**Task description**: Would you repeat all of the records underneath, exactly as written?

━━━

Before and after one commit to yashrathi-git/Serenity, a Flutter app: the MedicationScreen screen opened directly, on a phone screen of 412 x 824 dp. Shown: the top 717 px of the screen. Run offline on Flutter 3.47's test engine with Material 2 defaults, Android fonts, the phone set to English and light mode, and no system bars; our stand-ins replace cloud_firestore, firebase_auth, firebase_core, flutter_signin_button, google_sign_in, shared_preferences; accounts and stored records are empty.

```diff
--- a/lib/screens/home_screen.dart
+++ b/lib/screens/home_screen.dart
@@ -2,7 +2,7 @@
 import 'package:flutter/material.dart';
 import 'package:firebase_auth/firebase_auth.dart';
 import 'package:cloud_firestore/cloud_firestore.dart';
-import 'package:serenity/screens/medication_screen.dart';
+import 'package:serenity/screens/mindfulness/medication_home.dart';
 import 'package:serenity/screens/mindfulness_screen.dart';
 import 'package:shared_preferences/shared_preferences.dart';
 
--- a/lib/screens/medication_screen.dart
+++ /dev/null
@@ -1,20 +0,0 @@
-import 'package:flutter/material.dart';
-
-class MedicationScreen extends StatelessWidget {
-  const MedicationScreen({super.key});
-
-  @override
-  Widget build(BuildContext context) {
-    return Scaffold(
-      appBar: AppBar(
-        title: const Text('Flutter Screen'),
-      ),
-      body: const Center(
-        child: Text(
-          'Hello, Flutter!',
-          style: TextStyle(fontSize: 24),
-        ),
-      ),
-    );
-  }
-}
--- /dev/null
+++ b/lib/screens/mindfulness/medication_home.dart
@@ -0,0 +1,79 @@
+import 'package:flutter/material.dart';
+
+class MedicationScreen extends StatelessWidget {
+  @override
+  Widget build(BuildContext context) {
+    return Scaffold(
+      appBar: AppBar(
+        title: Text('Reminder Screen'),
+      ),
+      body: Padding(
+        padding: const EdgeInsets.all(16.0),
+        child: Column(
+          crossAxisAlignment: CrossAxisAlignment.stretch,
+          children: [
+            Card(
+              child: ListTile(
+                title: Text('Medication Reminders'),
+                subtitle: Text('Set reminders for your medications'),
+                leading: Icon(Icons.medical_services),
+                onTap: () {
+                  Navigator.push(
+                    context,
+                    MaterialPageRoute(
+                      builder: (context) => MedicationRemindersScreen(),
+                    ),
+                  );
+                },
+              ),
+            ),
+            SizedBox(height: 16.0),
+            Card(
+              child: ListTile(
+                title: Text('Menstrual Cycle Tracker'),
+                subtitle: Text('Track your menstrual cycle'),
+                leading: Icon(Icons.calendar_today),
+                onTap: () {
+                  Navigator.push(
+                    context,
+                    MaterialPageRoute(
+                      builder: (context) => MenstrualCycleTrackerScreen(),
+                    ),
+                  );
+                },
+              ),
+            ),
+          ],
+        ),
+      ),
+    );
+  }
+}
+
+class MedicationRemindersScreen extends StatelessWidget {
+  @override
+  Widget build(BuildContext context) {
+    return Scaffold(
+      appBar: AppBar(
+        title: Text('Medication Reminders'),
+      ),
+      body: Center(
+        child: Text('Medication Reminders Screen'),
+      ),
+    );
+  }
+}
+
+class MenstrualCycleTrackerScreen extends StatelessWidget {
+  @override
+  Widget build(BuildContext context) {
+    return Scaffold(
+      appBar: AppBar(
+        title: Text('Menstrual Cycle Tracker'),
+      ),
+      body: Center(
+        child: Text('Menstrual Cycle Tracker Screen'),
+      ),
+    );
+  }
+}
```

━━━

**Result of this task**:
Before and after one commit to yashrathi-git/Serenity, a Flutter app: the MedicationScreen screen opened directly, on a phone screen of 412 x 824 dp. Shown: the top 717 px of the screen. Run offline on Flutter 3.47's test engine with Material 2 defaults, Android fonts, the phone set to English and light mode, and no system bars; our stand-ins replace cloud_firestore, firebase_auth, firebase_core, flutter_signin_button, google_sign_in, shared_preferences; accounts and stored records are empty.

```diff
--- a/lib/screens/home_screen.dart
+++ b/lib/screens/home_screen.dart
@@ -2,7 +2,7 @@
 import 'package:flutter/material.dart';
 import 'package:firebase_auth/firebase_auth.dart';
 import 'package:cloud_firestore/cloud_firestore.dart';
-import 'package:serenity/screens/medication_screen.dart';
+import 'package:serenity/screens/mindfulness/medication_home.dart';
 import 'package:serenity/screens/mindfulness_screen.dart';
 import 'package:shared_preferences/shared_preferences.dart';
 
--- a/lib/screens/medication_screen.dart
+++ /dev/null
@@ -1,20 +0,0 @@
-import 'package:flutter/material.dart';
-
-class MedicationScreen extends StatelessWidget {
-  const MedicationScreen({super.key});
-
-  @override
-  Widget build(BuildContext context) {
-    return Scaffold(
-      appBar: AppBar(
-        title: const Text('Flutter Screen'),
-      ),
-      body: const Center(
-        child: Text(
-          'Hello, Flutter!',
-          style: TextStyle(fontSize: 24),
-        ),
-      ),
-    );
-  }
-}
--- /dev/null
+++ b/lib/screens/mindfulness/medication_home.dart
@@ -0,0 +1,79 @@
+import 'package:flutter/material.dart';
+
+class MedicationScreen extends StatelessWidget {
+  @override
+  Widget build(BuildContext context) {
+    return Scaffold(
+      appBar: AppBar(
+        title: Text('Reminder Screen'),
+      ),
+      body: Padding(
+        padding: const EdgeInsets.all(16.0),
+        child: Column(
+          crossAxisAlignment: CrossAxisAlignment.stretch,
+          children: [
+            Card(
+              child: ListTile(
+                title: Text('Medication Reminders'),
+                subtitle: Text('Set reminders for your medications'),
+                leading: Icon(Icons.medical_services),
+                onTap: () {
+                  Navigator.push(
+                    context,
+                    MaterialPageRoute(
+                      builder: (context) => MedicationRemindersScreen(),
+                    ),
+                  );
+                },
+              ),
+            ),
+            SizedBox(height: 16.0),
+            Card(
+              child: ListTile(
+                title: Text('Menstrual Cycle Tracker'),
+                subtitle: Text('Track your menstrual cycle'),
+                leading: Icon(Icons.calendar_today),
+                onTap: () {
+                  Navigator.push(
+                    context,
+                    MaterialPageRoute(
+                      builder: (context) => MenstrualCycleTrackerScreen(),
+                    ),
+                  );
+                },
+              ),
+            ),
+          ],
+        ),
+      ),
+    );
+  }
+}
+
+class MedicationRemindersScreen extends StatelessWidget {
+  @override
+  Widget build(BuildContext context) {
+    return Scaffold(
+      appBar: AppBar(
+        title: Text('Medication Reminders'),
+      ),
+      body: Center(
+        child: Text('Medication Reminders Screen'),
+      ),
+    );
+  }
+}
+
+class MenstrualCycleTrackerScreen extends StatelessWidget {
+  @override
+  Widget build(BuildContext context) {
+    return Scaffold(
+      appBar: AppBar(
+        title: Text('Menstrual Cycle Tracker'),
+      ),
+      body: Center(
+        child: Text('Menstrual Cycle Tracker Screen'),
+      ),
+    );
+  }
+}
```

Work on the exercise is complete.